  1. APX says:

    There’s nothing inherently wrong with how we interpret it today, is there?

  2. Maximilian75 says:

    My Novus Ordo may well be showing, but could it be that this is also an opportunity for the congregation to also offer their own sacrifice, while smaller and less divine than that of the priest, at this time? The Mass, while primarily the sacrifice of the priest to God, is also an opportunity for the laity to make a sacrifice as well.

  3. samwise says:

     “However, in recent years there have also been relentless efforts to pull the priest down and to diminish him”

    Such as Fr Hunwicke’s efforts to pull Pope Francis down and diminish him with accusations of heresy? “Before bringing your gift to the altar, go and reconcile with your brother…”

    [This was just plain silly.]

  4. Seamus says:

    As I noted in a comment at Fr. Hunwicke’s site, it was my understanding that concelebration had ceased to be the norm in the West by Carolingian times. I suppose this might be an indication that it was more prevalent than I had thought. (Also, how old is the Orate Fratres itself? I suppose it could have arisen at a pre-Carolingian time when concelebration *was* the norm.)

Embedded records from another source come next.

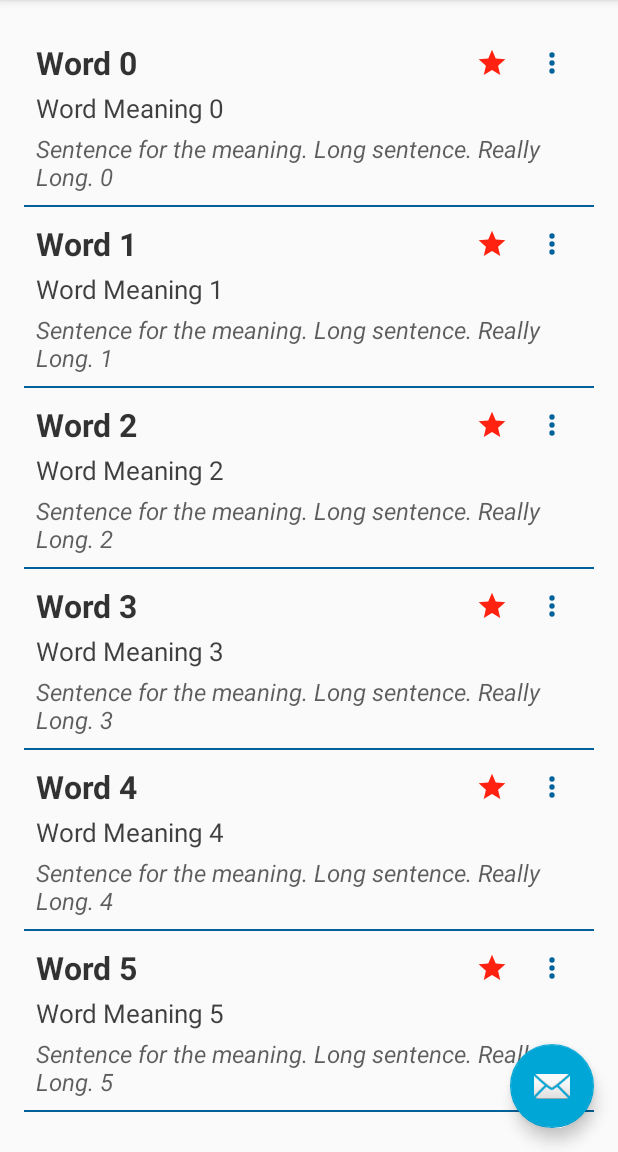
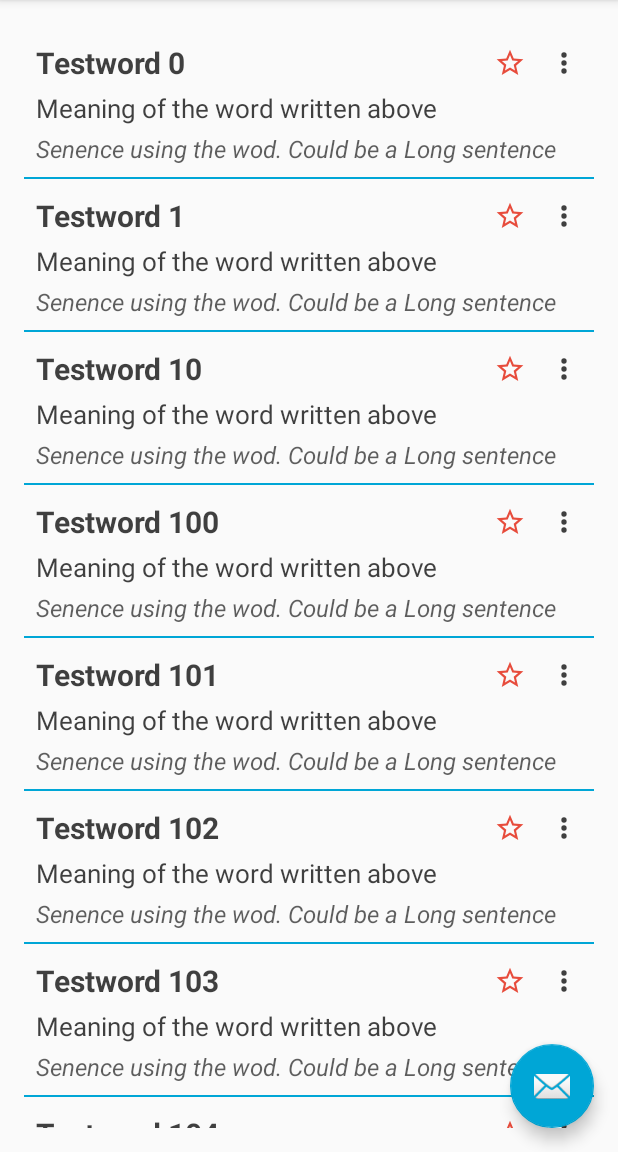
Before and after one commit to abhinav4192/VocabApp, an Android app: the screen it shows after launch (MainActivity), after a tap on "Word List", on a phone screen of 412 x 824 dp, the part 84-1236 px from its top. Run offline under Robolectric (Android 15) with nearby library versions, the phone set to English and light mode, and no system bars; our stand-ins replace ButterKnife; libraries missing offline, so code that uses them is left out: net.cachapa.expandablelayout; plain views replace ExpandableLayout; 4 statements that could not run were skipped; 1 other tap on this screen came first.

Commit message:
Basic Word list works now

```diff
--- a/app/src/main/java/fightingpit/VocabBuilder/Adapter/WordListAdapter.java
+++ b/app/src/main/java/fightingpit/VocabBuilder/Adapter/WordListAdapter.java
@@ -11,8 +11,10 @@ import android.widget.TextView;
 import net.cachapa.expandablelayout.ExpandableLayout;
 
 import java.util.ArrayList;
+import java.util.Arrays;
 
 import fightingpit.VocabBuilder.Engine.ContextManager;
+import fightingpit.VocabBuilder.Engine.Database.WordListHelper;
 import fightingpit.VocabBuilder.Engine.SettingManager;
 import fightingpit.VocabBuilder.GlobalApplication;
 import fightingpit.VocabBuilder.Model.WordWithDetails;
@@ -22,15 +24,98 @@ import fightingpit.VocabBuilder.R;
  * Created by abhinavgarg on 31/07/16.
  */
 public class WordListAdapter extends RecyclerView.Adapter<WordListAdapter.ViewHolder> {
-    ArrayList<WordWithDetails> mWordList;
+
     static Context mContext;
-    boolean mToShowMeanings;
+    ArrayList<WordWithDetails> mWordList; // Reference to the word list
+    boolean[] mShowMeaning; // To hold if the word meanings are shown or hidden.
+    WordListHelper mWordListHelper;
+    SettingManager mSettingManager;
 
-    public WordListAdapter(){
+    public WordListAdapter() {
         mContext = ContextManager.getCurrentActivityContext();
-        mWordList = ((GlobalApplication) mContext.getApplicationContext()).getWordListHelper()
-                .getWordList();
-        mToShowMeanings = (new SettingManager()).showMeanings();
+        mWordListHelper = ((GlobalApplication) mContext.getApplicationContext())
+                .getWordListHelper();
+        mWordListHelper.updateWordList();
+        mWordList = mWordListHelper.getWordList();
+        mShowMeaning = new boolean[mWordList.size()];
+        mSettingManager = new SettingManager();
+        Arrays.fill(mShowMeaning, mSettingManager.showMeanings());
+    }
+
+    @Override
+    public ViewHolder onCreateViewHolder(ViewGroup parent, int viewType) {
+        Context context = parent.getContext();
+        LayoutInflater inflater = LayoutInflater.from(context);
+        View contactView = inflater.inflate(R.layout.model_single_word_in_word_list, parent, false);
+        ViewHolder viewHolder = new ViewHolder(contactView);
+        return viewHolder;
+    }
+
+    @Override
+    public void onBindViewHolder(ViewHolder viewHolder, int position) {
+        final WordWithDetails currentWord = mWordList.get(position);
+
+        TextView word = viewHolder.word;
+        TextView meaning = viewHolder.meaning;
+        TextView sentence = viewHolder.sentence;
+        final ImageView favourite = viewHolder.favourite;
+        ImageView moreOptions = viewHolder.moreOptions;
+        final ExpandableLayout meaningAndSentence = viewHolder.meaningAndSentence;
+
+        // build display
+        word.setText(currentWord.getWord());
+        meaning.setText(currentWord.getMeaning());
+        sentence.setText(currentWord.getSentence());
+
+        if (currentWord.isFavourite()) {
+            favourite.setImageResource(R.drawable.star_filled);
+        } else {
+            favourite.setImageResource(R.drawable.star_outline);
+        }
+
+        if (mShowMeaning[position]) {
+            meaningAndSentence.expand(false);
+        } else {
+            meaningAndSentence.collapse(false);
+        }
+
+        final int aFinalPosition = position;
+        // implement click listeners
+        word.setOnClickListener(new View.OnClickListener() {
+            @Override
+            public void onClick(View v) {
+                mShowMeaning[aFinalPosition] = !mShowMeaning[aFinalPosition];
+                meaningAndSentence.toggle();
+            }
+        });
+        meaningAndSentence.setOnClickListener(new View.OnClickListener() {
+            @Override
+            public void onClick(View v) {
+                meaningAndSentence.collapse();
+                mShowMeaning[aFinalPosition] = false;
+            }
+        });
+        favourite.setOnClickListener(new View.OnClickListener() {
+            @Override
+            public void onClick(View v) {
+                if (currentWord.isFavourite()) {
+                    currentWord.setFavourite(false);
+                    favourite.setImageResource(R.drawable.star_outline);
+                    mWordListHelper.updateFavourite(currentWord.getWord(), currentWord.getMeaning
+                            (), false);
+                } else {
+                    currentWord.setFavourite(true);
+                    favourite.setImageResource(R.drawable.star_filled);
+                    mWordListHelper.updateFavourite(currentWord.getWord(), currentWord.getMeaning
+                            (), true);
+                }
+            }
+        });
+    }
+
+    @Override
+    public int getItemCount() {
+        return mWordList.size();
     }
 
     public static class ViewHolder extends RecyclerView.ViewHolder {
@@ -56,51 +141,8 @@ public class WordListAdapter extends RecyclerView.Adapter<WordListAdapter.ViewHo
             favourite = (ImageView) itemView.findViewById(R.id.iv_mswiwl_fav);
             moreOptions = (ImageView) itemView.findViewById(R.id.iv_mswiwl_dots);
             meaningAndSentence = (ExpandableLayout) itemView.findViewById(R.id.ll_mswiwl_mean_sen);
-
         }
     }
 
 
-
-
-    @Override
-    public ViewHolder onCreateViewHolder(ViewGroup parent, int viewType) {
-        Context context = parent.getContext();
-        LayoutInflater inflater = LayoutInflater.from(context);
-        View contactView = inflater.inflate(R.layout.model_single_word_in_word_list, parent, false);
-        ViewHolder viewHolder = new ViewHolder(contactView);
-        return viewHolder;
-    }
-
-    @Override
-    public void onBindViewHolder(ViewHolder viewHolder, int position) {
-        final WordWithDetails currentWord = mWordList.get(position);
-
-        TextView word = viewHolder.word;
-        TextView meaning = viewHolder.meaning;
-        TextView sentence = viewHolder.sentence;
-        ImageView favourite = viewHolder.favourite;
-        ImageView moreOptions = viewHolder.moreOptions;
-        final ExpandableLayout meaningAndSentence = viewHolder.meaningAndSentence;
-
-        word.setText(currentWord.getWord());
-        meaning.setText(currentWord.getMeaning());
-        sentence.setText(currentWord.getSentence());
-        favourite.setImageResource(R.drawable.star_filled);
-        if(!mToShowMeanings)
-        {
-            meaningAndSentence.collapse(false);
-        }
-        word.setOnClickListener(new View.OnClickListener() {
-            @Override
-            public void onClick(View v) {
-                meaningAndSentence.toggle();
-            }
-        });
-    }
-
-    @Override
-    public int getItemCount() {
-        return mWordList.size();
-    }
 }
--- a/app/src/main/java/fightingpit/VocabBuilder/Engine/Database/DatabaseContract.java
+++ b/app/src/main/java/fightingpit/VocabBuilder/Engine/Database/DatabaseContract.java
@@ -62,7 +62,7 @@ public final class DatabaseContract {
         public static final String CREATE_TABLE = "CREATE TABLE " +
                 TABLE_NAME + " (" +
                 WORD + " TEXT NOT NULL" + COMMA_SEP +
-                SET_NUMBER + " INTEGER NOT NULL" +
+                SET_NUMBER + " INTEGER NOT NULL" + COMMA_SEP +
                 " PRIMARY KEY (" + WORD + COMMA_SEP + SET_NUMBER + ")" +
                 " )";
 
@@ -76,9 +76,16 @@ public final class DatabaseContract {
         public static final String SET_NUMBER     = "SET_NUMBER";
         public static final String SET_NAME       = "SET_NAME";
 
+//        public static final String CREATE_TABLE = "CREATE TABLE " +
+//                TABLE_NAME + " (" +
+//                SET_NUMBER + " INTEGER PRIMARY KEY AUTOINCREMENT" + COMMA_SEP +
+//                SET_NAME + " TEXT NOT NULL" + COMMA_SEP +
+//                UNIQUE + " (" + SET_NAME + ")" +
+//                " )";
+
         public static final String CREATE_TABLE = "CREATE TABLE " +
                 TABLE_NAME + " (" +
-                SET_NUMBER + " INTEGER PRIMARY KEY AUTOINCREMENT" + COMMA_SEP +
+                SET_NUMBER + " INTEGER PRIMARY KEY" + COMMA_SEP +
                 SET_NAME + " TEXT NOT NULL" + COMMA_SEP +
                 UNIQUE + " (" + SET_NAME + ")" +
                 " )";
--- a/app/src/main/java/fightingpit/VocabBuilder/Engine/Database/DatabaseHelper.java
+++ b/app/src/main/java/fightingpit/VocabBuilder/Engine/Database/DatabaseHelper.java
@@ -29,6 +29,7 @@ public class DatabaseHelper extends SQLiteOpenHelper {
     @Override
     public void onCreate(SQLiteDatabase db) {
 
+        Log.d("ABG","Creating new DB");
         // Creating Table
         for(int i=0; i < DatabaseContract.SQL_CREATE_TABLE_ARRAY.length; i++) {
             db.execSQL(DatabaseContract.SQL_CREATE_TABLE_ARRAY[i]);
@@ -51,6 +52,18 @@ public class DatabaseHelper extends SQLiteOpenHelper {
 //            Log.d("ABG", "DB Insert Failed");
 //        }
 
+        // Test data
+        db.execSQL("INSERT INTO SET_NAME_NUMBER VALUES(0,'Set0');");
+        for(Integer i=0;i<200;i++)
+        {
+            String aInsertQuery = "INSERT INTO WORD_LIST VALUES ('Testword " + i.toString() + "'," +
+                    "'Meaning of the word written above','Senence using the wod. Could be a Long" +
+                    " sentence',0,0,0);";
+            db.execSQL(aInsertQuery);
+            aInsertQuery = "INSERT INTO WORD_SET VALUES ('Testword " + i.toString() + "',0);";
+            db.execSQL(aInsertQuery);
+        }
+
 
     }
 
--- a/app/src/main/java/fightingpit/VocabBuilder/Engine/Database/WordListHelper.java
+++ b/app/src/main/java/fightingpit/VocabBuilder/Engine/Database/WordListHelper.java
@@ -1,7 +1,10 @@
 package fightingpit.VocabBuilder.Engine.Database;
 
+import android.content.ContentValues;
 import android.database.Cursor;
 import android.database.sqlite.SQLiteDatabase;
+import android.os.AsyncTask;
+import android.util.Log;
 
 import java.util.ArrayList;
 
@@ -15,8 +18,7 @@ import fightingpit.VocabBuilder.R;
  */
 public class WordListHelper extends DatabaseHelper {
 
-    ArrayList<WordWithDetails> mWordList = new ArrayList<>();
-
+    private ArrayList<WordWithDetails> mWordList = new ArrayList<>();
 
     /**
      * Updates the Word list with words based on current settings.
@@ -60,20 +62,21 @@ public class WordListHelper extends DatabaseHelper {
             String aQuery = "SELECT * FROM " + DatabaseContract.WordMeaning.TABLE_NAME + " INNER " +
                     "JOIN" +
                     " " + DatabaseContract.WordSet.TABLE_NAME + " WHERE " + DatabaseContract.WordSet
-                    .SET_NUMBER + "=? AND" + DatabaseContract.WordMeaning.WORD + "=" +
+                    .SET_NUMBER + "=? AND " + DatabaseContract.WordMeaning.TABLE_NAME + "." +
+            DatabaseContract.WordMeaning.WORD + "=" + DatabaseContract.WordSet.TABLE_NAME + "." +
                     DatabaseContract.WordSet.WORD + " ORDER BY " + DatabaseContract.WordMeaning
                     .WORD;
             String[] aSelectionArgs = {aSetNumberString};
             c = aReadableDatabase.rawQuery(aQuery, aSelectionArgs);
         }
+        Log.d("ABG", "Size:" + c.getCount());
         c.moveToFirst();
-        while (c.isAfterLast()) {
-
+        while (!c.isAfterLast()) {
             WordWithDetails aWordWithDetails = new WordWithDetails();
 
+
             // 2) Applying Favorite Filter
-            if ((c.getString(c.getColumnIndexOrThrow(DatabaseContract.WordMeaning.FAVOURITE)))
-                    .equalsIgnoreCase("Y")) {
+            if ((c.getInt(c.getColumnIndexOrThrow(DatabaseContract.WordMeaning.FAVOURITE)))==1) {
                 aWordWithDetails.setFavourite(true);
             } else {
                 if (aSettingManager.showOnlyFavorites()) {
@@ -114,8 +117,7 @@ public class WordListHelper extends DatabaseHelper {
                     .WordMeaning.SENTENCE)));
             aWordWithDetails.setProgress(aProgress);
 
-            if ((c.getString(c.getColumnIndexOrThrow(DatabaseContract.WordMeaning.ORIGINAL)))
-                    .equalsIgnoreCase("Y")) {
+            if ((c.getInt(c.getColumnIndexOrThrow(DatabaseContract.WordMeaning.ORIGINAL)))==0) {
                 aWordWithDetails.setOriginal(true);
             } else {
                 aWordWithDetails.setOriginal(false);
@@ -123,11 +125,43 @@ public class WordListHelper extends DatabaseHelper {
             mWordList.add(aWordWithDetails);
             c.moveToNext();
         }
+        Log.d("ABG", "Size Queue:" + mWordList.size());
         c.close();
-
+        aReadableDatabase.close();
     }
 
     public ArrayList<WordWithDetails> getWordList() {
         return mWordList;
     }
+
+    public void updateFavourite(final String iWord, final String iMeaning, final boolean iFavourite)
+    {
+        AsyncTask.execute(new Runnable() {
+            @Override
+            public void run() {
+                SQLiteDatabase aReadableDatabase = getWritableDatabase();
+
+                // New value for one column
+                ContentValues values = new ContentValues();
+                if(iFavourite) {
+                    values.put(DatabaseContract.WordMeaning.FAVOURITE, 1);
+                }
+                else {
+                    values.put(DatabaseContract.WordMeaning.FAVOURITE, 0);
+                }
+
+                String selection = DatabaseContract.WordMeaning.WORD + "=? AND " +
+                        DatabaseContract.WordMeaning.MEANING + "=?";
+                String[] selectionArgs = { iWord, iMeaning};
+
+                aReadableDatabase.update(
+                        DatabaseContract.WordMeaning.TABLE_NAME,
+                        values,
+                        selection,
+                        selectionArgs);
+                aReadableDatabase.close();
+            }
+        });
+    }
+
 }
--- a/app/src/main/java/fightingpit/VocabBuilder/Engine/SettingManager.java
+++ b/app/src/main/java/fightingpit/VocabBuilder/Engine/SettingManager.java
@@ -82,30 +82,30 @@ public class SettingManager {
     /**
      * @return the number of current set user is learning.
      */
-    public String getCurrentSetNumber(){
+    public String getCurrentSetNumber() {
         // TODO: Implement this.
-        return "1";
+        return "0";
     }
 
     /**
      * @return true if only favorite words to be showed.
      */
-    public Boolean showOnlyFavorites(){
+    public Boolean showOnlyFavorites() {
         return mDefaultSharedPref.getBoolean(ContextManager.getCurrentActivityContext()
-                .getResources().getString(R.string.pref_key_filter_favorite),false);
+                .getResources().getString(R.string.pref_key_filter_favorite), false);
     }
 
     /**
      * @return Filter based on Learning Progress
-     *          "1", if to show All words
-     *          "2", if to show only Learning words
-     *          "3", if to show only Mastered words
+     * "1", if to show All words
+     * "2", if to show only Learning words
+     * "3", if to show only Mastered words
      */
-    public String getFilterStatus(){
-        Integer aFilterStatus = mDefaultSharedPref.getInt(ContextManager
+    public String getFilterStatus() {
+        String aFilterStatus = mDefaultSharedPref.getString(ContextManager
                 .getCurrentActivityContext().getResources().getString(R.string
-                        .pref_key_filter_status),1);
-        return aFilterStatus.toString();
+                        .pref_key_filter_status), "1");
+        return aFilterStatus;
     }
 
     public boolean showMeanings() {
--- a/app/src/main/java/fightingpit/VocabBuilder/GlobalApplication.java
+++ b/app/src/main/java/fightingpit/VocabBuilder/GlobalApplication.java
@@ -1,6 +1,9 @@
 package fightingpit.VocabBuilder;
 
 import android.app.Application;
+import android.util.Log;
+
+import java.util.ArrayList;
 
 import fightingpit.VocabBuilder.Engine.ContextManager;
 import fightingpit.VocabBuilder.Engine.Database.WordListHelper;
@@ -13,20 +16,14 @@ import fightingpit.VocabBuilder.Model.WordWithDetails;
  * multiple activities, fragments.
  */
 public class GlobalApplication extends Application {
-    WordListHelper mWordListHelper = new WordListHelper();
+    WordListHelper mWordListHelper = null;
+
+    public void init()
+    {
+        mWordListHelper = new WordListHelper();
+    }
 
     public WordListHelper getWordListHelper() {
-
-        // Test Code for WordList to be used throughout appplication.
-        for(Integer i=0;i<50;i++)
-        {
-            WordWithDetails aWord = new WordWithDetails();
-            aWord.setWord("Word " + i.toString());
-            aWord.setMeaning("Word Meaning " + i.toString());
-            aWord.setSentence("Sentence for the meaning. Long sentence. Really Long. " + i.toString
-                    ());
-            mWordListHelper.getWordList().add(aWord);
-        }
         return mWordListHelper;
     }
 
--- a/app/src/main/java/fightingpit/VocabBuilder/MainActivity.java
+++ b/app/src/main/java/fightingpit/VocabBuilder/MainActivity.java
@@ -39,6 +39,7 @@ public class MainActivity extends AppCompatActivity
         toggle.syncState();
         NavigationView navigationView = (NavigationView) findViewById(R.id.nav_view);
         navigationView.setNavigationItemSelectedListener(this);
+        ((GlobalApplication) getApplicationContext()).init();
     }
 
 
@@ -133,7 +134,6 @@ public class MainActivity extends AppCompatActivity
                 // mTextToSpeechManager.onActivityResult(resultCode,data);
                 break;
             case SETTING_ACTIVITY_CODE:
-                Log.d("ABG", "Setting Activity Result");
                 updateNavigationView(mNavigationSelectedId, true);
                 break;
             default:
--- a/app/src/main/java/fightingpit/VocabBuilder/WordListFragment.java
+++ b/app/src/main/java/fightingpit/VocabBuilder/WordListFragment.java
@@ -10,6 +10,7 @@ import android.support.annotation.Nullable;
 import android.support.v4.content.ContextCompat;
 import android.support.v7.widget.LinearLayoutManager;
 import android.support.v7.widget.RecyclerView;
+import android.util.Log;
 import android.view.LayoutInflater;
 import android.view.View;
 import android.view.ViewGroup;
--- a/app/src/main/res/drawable/three_vertical_dots.xml
+++ b/app/src/main/res/drawable/three_vertical_dots.xml
@@ -4,5 +4,5 @@
         android:width="24dp"
         android:viewportWidth="24"
         android:viewportHeight="24">
-    <path android:fillColor="#00629b" android:pathData="M12,16A2,2 0 0,1 14,18A2,2 0 0,1 12,20A2,2 0 0,1 10,18A2,2 0 0,1 12,16M12,10A2,2 0 0,1 14,12A2,2 0 0,1 12,14A2,2 0 0,1 10,12A2,2 0 0,1 12,10M12,4A2,2 0 0,1 14,6A2,2 0 0,1 12,8A2,2 0 0,1 10,6A2,2 0 0,1 12,4Z" />
+    <path android:fillColor="#BF000000" android:pathData="M12,16A2,2 0 0,1 14,18A2,2 0 0,1 12,20A2,2 0 0,1 10,18A2,2 0 0,1 12,16M12,10A2,2 0 0,1 14,12A2,2 0 0,1 12,14A2,2 0 0,1 10,12A2,2 0 0,1 12,10M12,4A2,2 0 0,1 14,6A2,2 0 0,1 12,8A2,2 0 0,1 10,6A2,2 0 0,1 12,4Z" />
 </vector>
--- a/app/src/main/res/drawable/word_list_divider.xml
+++ b/app/src/main/res/drawable/word_list_divider.xml
@@ -8,6 +8,6 @@
             android:width="1dp"
             android:height="1dp" />
 
-        <solid android:color="@color/colorPrimary" />
+        <solid android:color="@color/colorAccent" />
 
     </shape>
--- a/app/src/main/res/layout/model_single_word_in_word_list.xml
+++ b/app/src/main/res/layout/model_single_word_in_word_list.xml
@@ -14,8 +14,6 @@
             android:layout_height="match_parent"
             android:layout_alignParentEnd="true"
             android:layout_alignParentRight="true"
-            android:paddingLeft="8dp"
-            android:paddingRight="8dp"
             android:paddingTop="7dp"
             android:paddingBottom="7dp"
             android:id="@+id/iv_mswiwl_dots"
@@ -26,6 +24,7 @@
             android:layout_toLeftOf="@id/iv_mswiwl_dots"
             android:paddingLeft="8dp"
             android:paddingRight="8dp"
+            android:layout_marginRight="4dp"
             android:paddingTop="7dp"
             android:paddingBottom="7dp"
             android:id="@+id/iv_mswiwl_fav"
@@ -37,9 +36,9 @@
             android:gravity="center_vertical"
             android:singleLine="true"
             android:paddingRight="8dp"
-            android:textSize="21sp"
+            android:textSize="20sp"
             android:textStyle="bold"
-            android:textColor="@color/black87"
+            android:textColor="@color/black75"
             android:id="@+id/tv_mswiwl_word"
             android:text="Fabricate"/>
 
```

  5. Aquinas Gal says:

    I read in a history of the liturgical changes that at Vatican II, Bugnini and company wanted to take out the orate fratres altogether. But Pope Paul stopped them. It was his personal intervention that saved the orate fratres at least.